> Task statement:
Check each line of the data for "width", and copy the ones that have it.

> The data:
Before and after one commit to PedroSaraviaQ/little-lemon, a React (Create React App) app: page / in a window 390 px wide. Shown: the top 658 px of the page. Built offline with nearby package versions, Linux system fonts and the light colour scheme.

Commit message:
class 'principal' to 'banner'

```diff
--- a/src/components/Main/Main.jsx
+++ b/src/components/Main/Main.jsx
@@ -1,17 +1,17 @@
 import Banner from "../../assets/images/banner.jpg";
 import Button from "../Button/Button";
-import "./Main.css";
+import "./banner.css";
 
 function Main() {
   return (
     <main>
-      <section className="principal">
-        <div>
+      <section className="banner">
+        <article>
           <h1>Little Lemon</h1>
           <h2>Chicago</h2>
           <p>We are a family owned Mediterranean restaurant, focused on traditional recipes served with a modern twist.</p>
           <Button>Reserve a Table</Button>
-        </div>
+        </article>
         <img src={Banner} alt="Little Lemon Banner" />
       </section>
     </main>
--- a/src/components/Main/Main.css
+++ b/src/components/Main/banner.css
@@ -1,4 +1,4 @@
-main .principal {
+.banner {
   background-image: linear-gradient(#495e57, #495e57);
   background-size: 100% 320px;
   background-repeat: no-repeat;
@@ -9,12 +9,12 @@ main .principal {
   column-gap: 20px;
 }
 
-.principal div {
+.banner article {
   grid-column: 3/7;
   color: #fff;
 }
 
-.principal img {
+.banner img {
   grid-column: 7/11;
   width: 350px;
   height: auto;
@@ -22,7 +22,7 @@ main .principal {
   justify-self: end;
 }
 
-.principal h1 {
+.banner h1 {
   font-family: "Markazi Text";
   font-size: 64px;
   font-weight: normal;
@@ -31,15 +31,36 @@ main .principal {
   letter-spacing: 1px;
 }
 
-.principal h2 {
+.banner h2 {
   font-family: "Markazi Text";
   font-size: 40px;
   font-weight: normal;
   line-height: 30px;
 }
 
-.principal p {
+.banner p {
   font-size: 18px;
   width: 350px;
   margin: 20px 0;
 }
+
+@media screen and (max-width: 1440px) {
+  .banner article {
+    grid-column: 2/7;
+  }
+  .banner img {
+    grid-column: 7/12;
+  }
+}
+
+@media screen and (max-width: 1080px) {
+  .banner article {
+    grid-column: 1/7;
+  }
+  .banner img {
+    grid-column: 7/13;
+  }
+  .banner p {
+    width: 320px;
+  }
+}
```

> Written answer:
   width: 350px;
   width: 350px;
+@media screen and (max-width: 1440px) {
+@media screen and (max-width: 1080px) {
+    width: 320px;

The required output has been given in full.